##### Exercise inputs #####
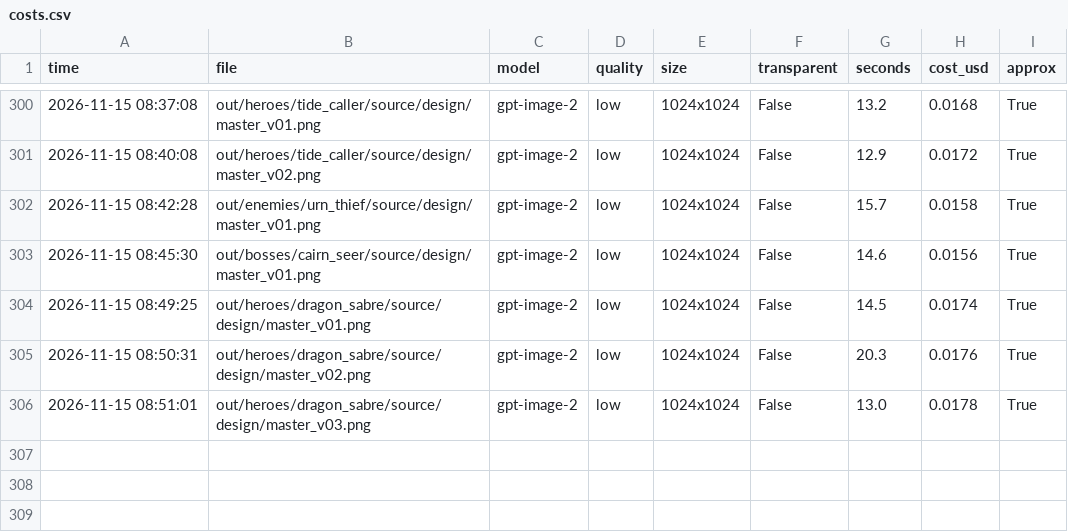
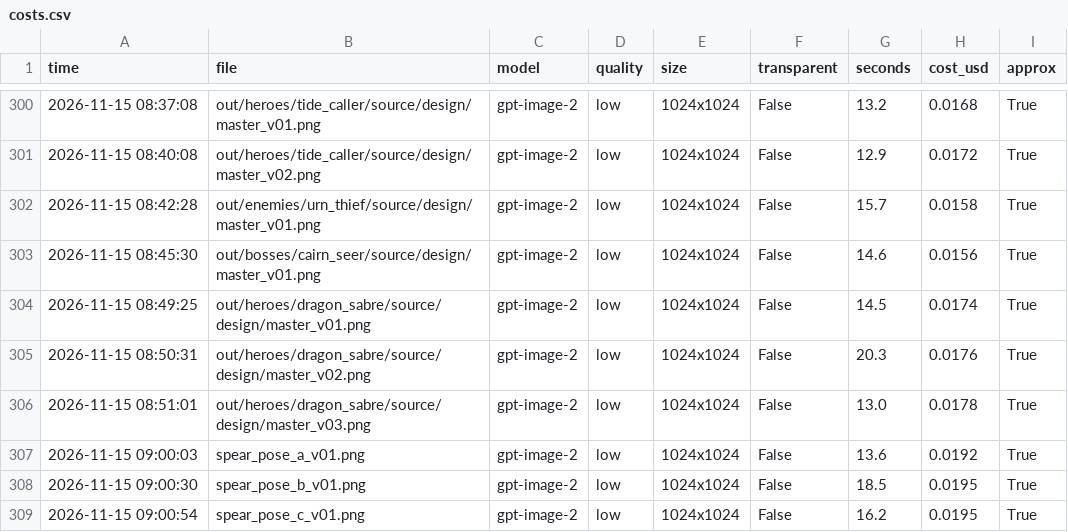
Before and after one commit to vinhtran6686/fal-lab, a CSV file: out/costs.csv, drawn as a sheet; only a part is shown, gaps mark what is left out; the diff names each change by its address in the sheet, - before the commit and + after, or states it on an @@ line.

```diff
--- a/out/costs.csv
+++ b/out/costs.csv
+row 307: 2026-11-15 09:00:03 | spear_pose_a_v01.png | gpt-image-2 | low | 1024x1024 | False | 13.6 | 0.0192 | True
+row 308: 2026-11-15 09:00:30 | spear_pose_b_v01.png | gpt-image-2 | low | 1024x1024 | False | 18.5 | 0.0195 | True
+row 309: 2026-11-15 09:00:54 | spear_pose_c_v01.png | gpt-image-2 | low | 1024x1024 | False | 16.2 | 0.0195 | True
```
Also changed, not shown: 1 other file.
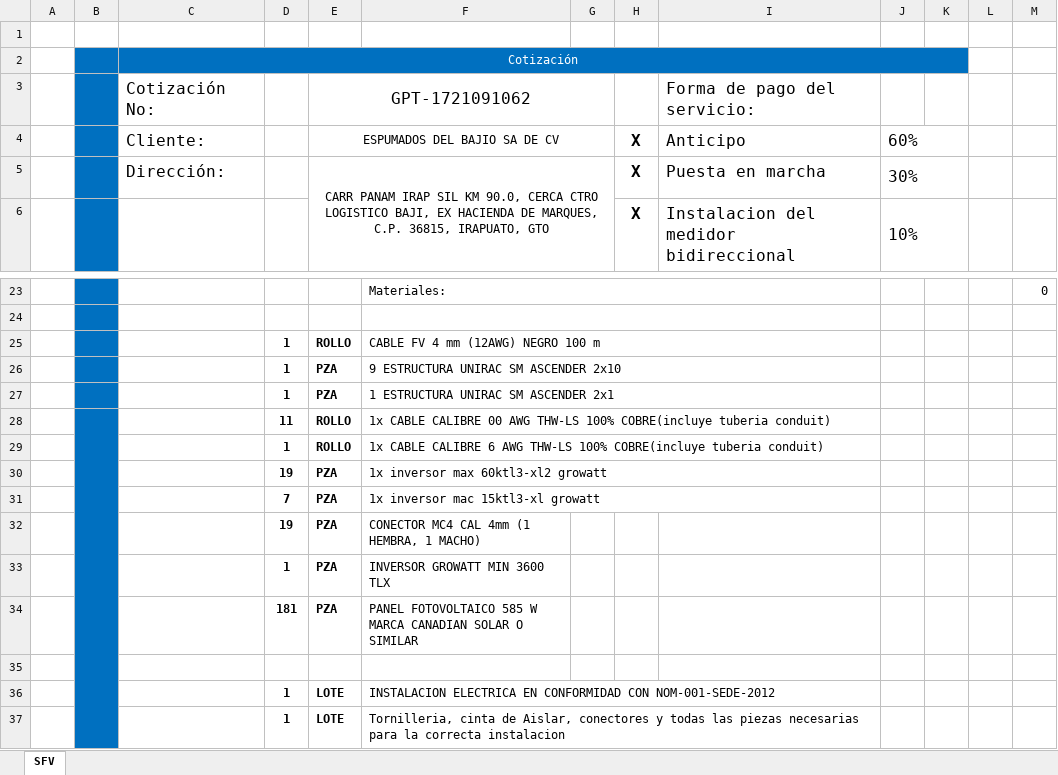
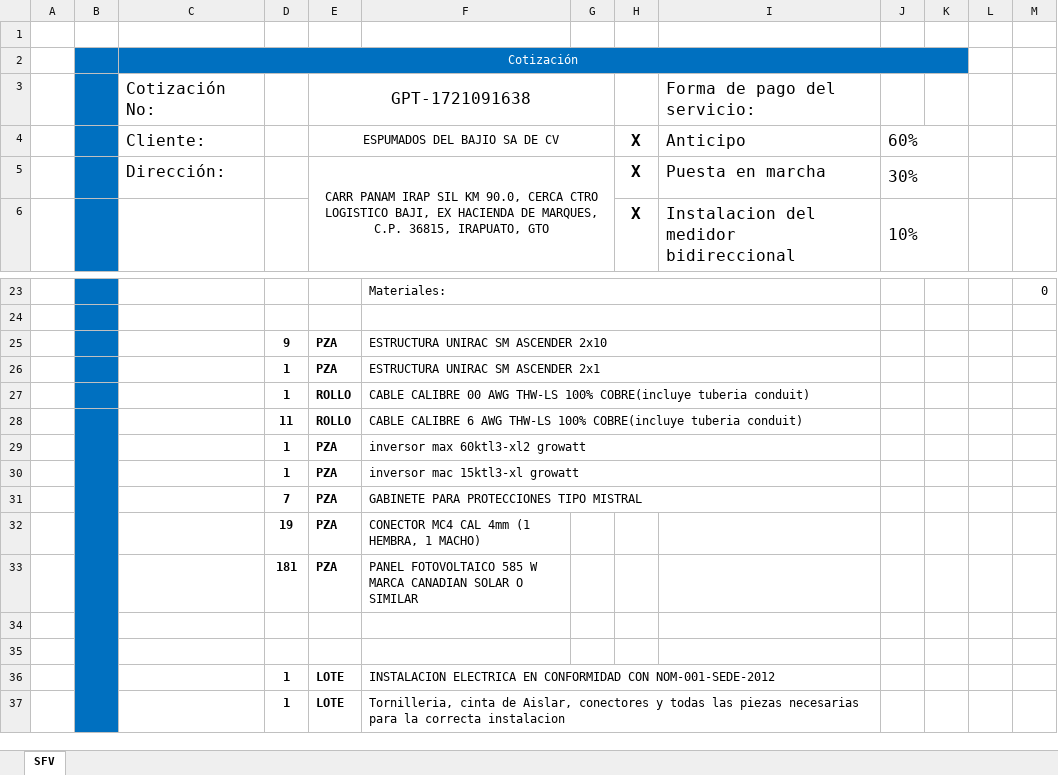
Before and after one commit to mimus-assa/enerv-sage, an Excel workbook: cotizacion_actualizada.xlsx, sheet SFV, drawn as a sheet; only a part is shown, gaps mark what is left out; values as stored, in another font and other column widths than the file's, no borders; charts and pictures not drawn; removed rows and columns are numbered as before the commit, all else as after; the diff names each change by its address in the sheet, - before the commit and + after, or states it on an @@ line.

```diff
--- a/cotizacion_actualizada.xlsx (sheet SFV)
+++ b/cotizacion_actualizada.xlsx (sheet SFV)
-E3: GPT-1721091062
+E3: GPT-1721091638
-row 25:  |  |  | 1 | ROLLO | CABLE FV 4 mm (12AWG) NEGRO 100 m
-D25: 1
+D25: 9
-F25: 9 ESTRUCTURA UNIRAC SM ASCENDER 2x10
+F25: ESTRUCTURA UNIRAC SM ASCENDER 2x10
-F26: 1 ESTRUCTURA UNIRAC SM ASCENDER 2x1
+F26: ESTRUCTURA UNIRAC SM ASCENDER 2x1
-row 28:  |  |  | 11 | ROLLO | 1x CABLE CALIBRE 00 AWG THW-LS 100% COBRE(incluye tuberia conduit)
-B27 fill: none
+B27 fill: #0070C0
-F27: 1x CABLE CALIBRE 6 AWG THW-LS…
+F27: CABLE CALIBRE 00 AWG THW-LS…
+row 28:  |  |  | 11 | ROLLO | CABLE CALIBRE 6 AWG THW-LS 100% COBRE(incluye tuberia conduit)
-D29: 19
+D29: 1
-F29: 1x inversor max 60ktl3-xl2 growatt
+F29: inversor max 60ktl3-xl2 growatt
+row 30:  |  |  | 1 | PZA | inversor mac 15ktl3-xl growatt
-F31: 1x inversor mac 15ktl3-xl growatt
+F31: GABINETE PARA PROTECCIONES TIPO MISTRAL
-row 33:  |  |  | 1 | PZA | INVERSOR GROWATT MIN 3600 TLX
+row 34: (empty)
```
Also changed, not shown: charts or pictures, cotizacion.xlsx, 3 other files.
#####
◆ Task instructions
Would you reproduce the listing above in full and exactly, without its pictures?

◆ Result for this exercise
Before and after one commit to vinhtran6686/fal-lab, a CSV file: out/costs.csv, drawn as a sheet; only a part is shown, gaps mark what is left out; the diff names each change by its address in the sheet, - before the commit and + after, or states it on an @@ line.

```diff
--- a/out/costs.csv
+++ b/out/costs.csv
+row 307: 2026-11-15 09:00:03 | spear_pose_a_v01.png | gpt-image-2 | low | 1024x1024 | False | 13.6 | 0.0192 | True
+row 308: 2026-11-15 09:00:30 | spear_pose_b_v01.png | gpt-image-2 | low | 1024x1024 | False | 18.5 | 0.0195 | True
+row 309: 2026-11-15 09:00:54 | spear_pose_c_v01.png | gpt-image-2 | low | 1024x1024 | False | 16.2 | 0.0195 | True
```
Also changed, not shown: 1 other file.
Before and after one commit to mimus-assa/enerv-sage, an Excel workbook: cotizacion_actualizada.xlsx, sheet SFV, drawn as a sheet; only a part is shown, gaps mark what is left out; values as stored, in another font and other column widths than the file's, no borders; charts and pictures not drawn; removed rows and columns are numbered as before the commit, all else as after; the diff names each change by its address in the sheet, - before the commit and + after, or states it on an @@ line.

```diff
--- a/cotizacion_actualizada.xlsx (sheet SFV)
+++ b/cotizacion_actualizada.xlsx (sheet SFV)
-E3: GPT-1721091062
+E3: GPT-1721091638
-row 25:  |  |  | 1 | ROLLO | CABLE FV 4 mm (12AWG) NEGRO 100 m
-D25: 1
+D25: 9
-F25: 9 ESTRUCTURA UNIRAC SM ASCENDER 2x10
+F25: ESTRUCTURA UNIRAC SM ASCENDER 2x10
-F26: 1 ESTRUCTURA UNIRAC SM ASCENDER 2x1
+F26: ESTRUCTURA UNIRAC SM ASCENDER 2x1
-row 28:  |  |  | 11 | ROLLO | 1x CABLE CALIBRE 00 AWG THW-LS 100% COBRE(incluye tuberia conduit)
-B27 fill: none
+B27 fill: #0070C0
-F27: 1x CABLE CALIBRE 6 AWG THW-LS…
+F27: CABLE CALIBRE 00 AWG THW-LS…
+row 28:  |  |  | 11 | ROLLO | CABLE CALIBRE 6 AWG THW-LS 100% COBRE(incluye tuberia conduit)
-D29: 19
+D29: 1
-F29: 1x inversor max 60ktl3-xl2 growatt
+F29: inversor max 60ktl3-xl2 growatt
+row 30:  |  |  | 1 | PZA | inversor mac 15ktl3-xl growatt
-F31: 1x inversor mac 15ktl3-xl growatt
+F31: GABINETE PARA PROTECCIONES TIPO MISTRAL
-row 33:  |  |  | 1 | PZA | INVERSOR GROWATT MIN 3600 TLX
+row 34: (empty)
```
Also changed, not shown: charts or pictures, cotizacion.xlsx, 3 other files.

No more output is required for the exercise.